That time your wedding anniversary landed smack in the middle of a challenging week – the week you got bad news delivered that weighed a heavy burden on your heart, you got rear-ended, and you pulled an all-nighter trying to fix the router that went out the same night you were trying to beat the clock to finish a project due at 7 AM the next morning.
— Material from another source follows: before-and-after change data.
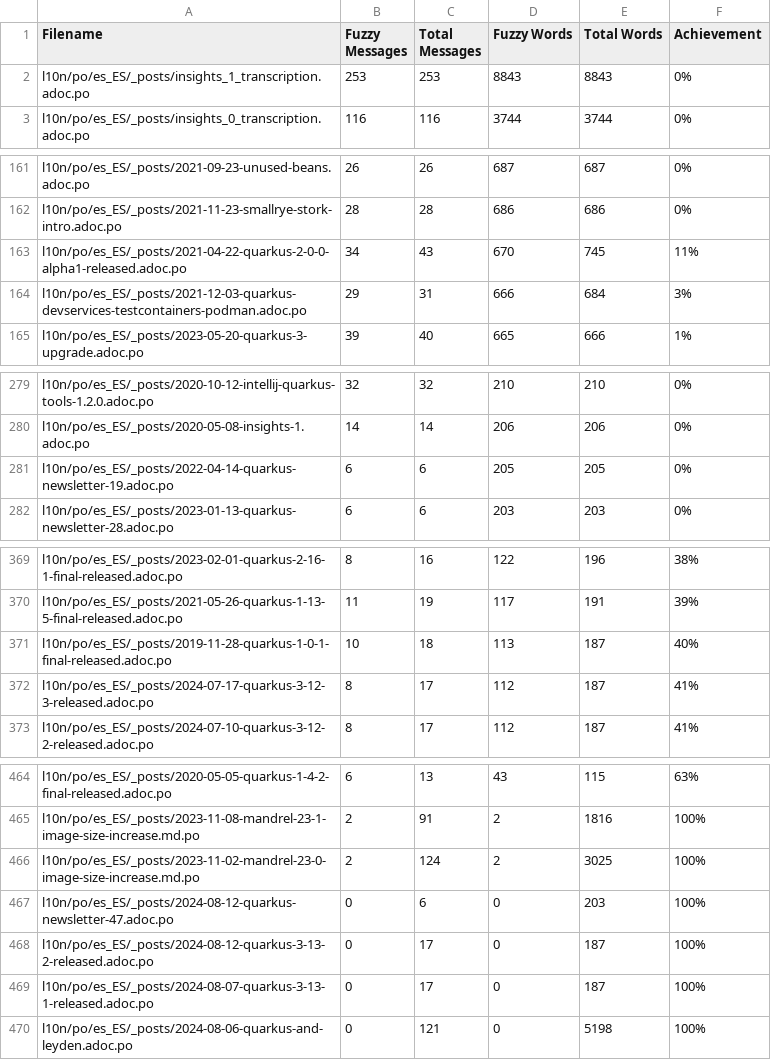
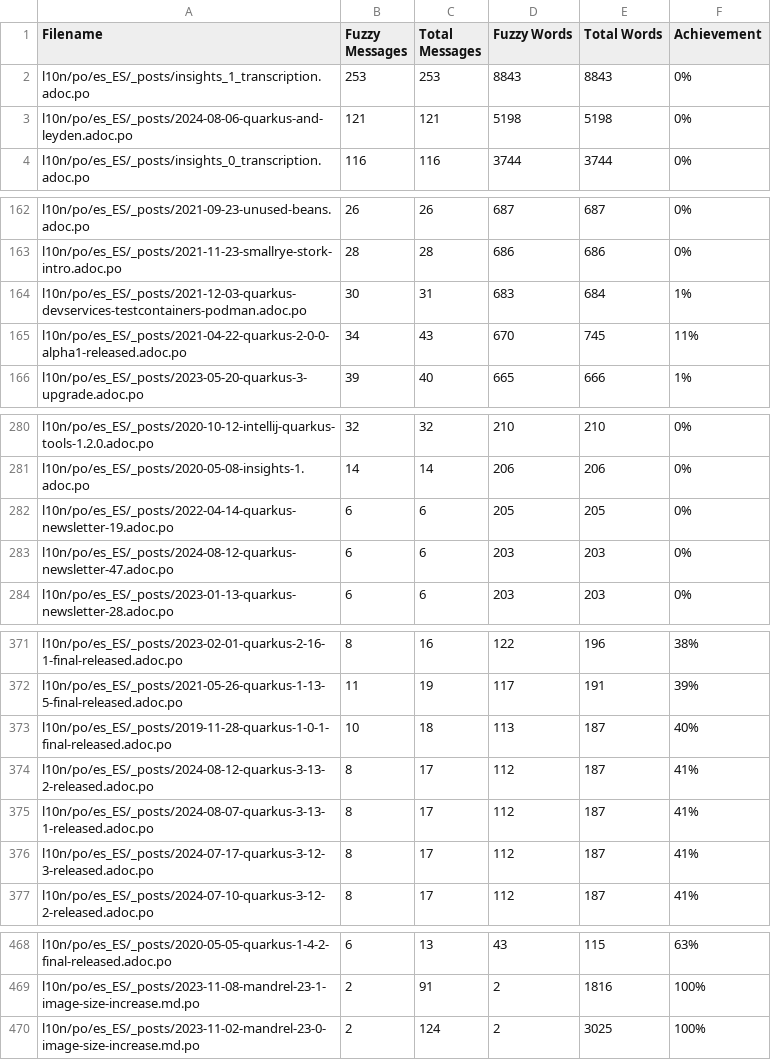
Before and after one commit to quarkusio/es.quarkus.io, a CSV file: l10n/stats/posts-translation.csv, drawn as a sheet; only a part is shown, gaps mark what is left out.

Commit message:
Update translation stats

```diff
--- a/l10n/stats/posts-translation.csv
+++ b/l10n/stats/posts-translation.csv
@@ -2,2 +2,3 @@ Filename, Fuzzy Messages, Total Messages, Fuzzy Words, Total Words, Achievement
 l10n/po/es_ES/_posts/insights_1_transcription.adoc.po, 253, 253, 8843, 8843, 0%
+l10n/po/es_ES/_posts/2024-08-06-quarkus-and-leyden.adoc.po, 121, 121, 5198, 5198, 0%
 l10n/po/es_ES/_posts/insights_0_transcription.adoc.po, 116, 116, 3744, 3744, 0%
@@ -162,4 +163,4 @@ l10n/po/es_ES/_posts/2021-09-23-unused-beans.adoc.po, 26, 26, 687, 687, 0%
 l10n/po/es_ES/_posts/2021-11-23-smallrye-stork-intro.adoc.po, 28, 28, 686, 686, 0%
+l10n/po/es_ES/_posts/2021-12-03-quarkus-devservices-testcontainers-podman.adoc.po, 30, 31, 683, 684, 1%
 l10n/po/es_ES/_posts/2021-04-22-quarkus-2-0-0-alpha1-released.adoc.po, 34, 43, 670, 745, 11%
-l10n/po/es_ES/_posts/2021-12-03-quarkus-devservices-testcontainers-podman.adoc.po, 29, 31, 666, 684, 3%
 l10n/po/es_ES/_posts/2023-05-20-quarkus-3-upgrade.adoc.po, 39, 40, 665, 666, 1%
@@ -281,2 +282,3 @@ l10n/po/es_ES/_posts/2020-05-08-insights-1.adoc.po, 14, 14, 206, 206, 0%
 l10n/po/es_ES/_posts/2022-04-14-quarkus-newsletter-19.adoc.po, 6, 6, 205, 205, 0%
+l10n/po/es_ES/_posts/2024-08-12-quarkus-newsletter-47.adoc.po, 6, 6, 203, 203, 0%
 l10n/po/es_ES/_posts/2023-01-13-quarkus-newsletter-28.adoc.po, 6, 6, 203, 203, 0%
@@ -371,2 +373,4 @@ l10n/po/es_ES/_posts/2021-05-26-quarkus-1-13-5-final-released.adoc.po, 11, 19, 1
 l10n/po/es_ES/_posts/2019-11-28-quarkus-1-0-1-final-released.adoc.po, 10, 18, 113, 187, 40%
+l10n/po/es_ES/_posts/2024-08-12-quarkus-3-13-2-released.adoc.po, 8, 17, 112, 187, 41%
+l10n/po/es_ES/_posts/2024-08-07-quarkus-3-13-1-released.adoc.po, 8, 17, 112, 187, 41%
 l10n/po/es_ES/_posts/2024-07-17-quarkus-3-12-3-released.adoc.po, 8, 17, 112, 187, 41%
@@ -466,5 +470 @@ l10n/po/es_ES/_posts/2023-11-08-mandrel-23-1-image-size-increase.md.po, 2, 91, 2
 l10n/po/es_ES/_posts/2023-11-02-mandrel-23-0-image-size-increase.md.po, 2, 124, 2, 3025, 100%
-l10n/po/es_ES/_posts/2024-08-12-quarkus-newsletter-47.adoc.po, 0, 6, 0, 203, 100%
-l10n/po/es_ES/_posts/2024-08-12-quarkus-3-13-2-released.adoc.po, 0, 17, 0, 187, 100%
-l10n/po/es_ES/_posts/2024-08-07-quarkus-3-13-1-released.adoc.po, 0, 17, 0, 187, 100%
-l10n/po/es_ES/_posts/2024-08-06-quarkus-and-leyden.adoc.po, 0, 121, 0, 5198, 100%
```
Also changed, not shown: l10n/stats/latest-guides-translation.csv, l10n/stats/main-guides-translation.csv, 1 other file.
The week you both got sick but life marched on and your anniversary rolled around just the same – an anniversary at the end of a hard week punctuating a summer filled with work overtime that kept you apart much of the time. But you’re grateful as you’re reminded anew that just means you’re still here, doing this thing together.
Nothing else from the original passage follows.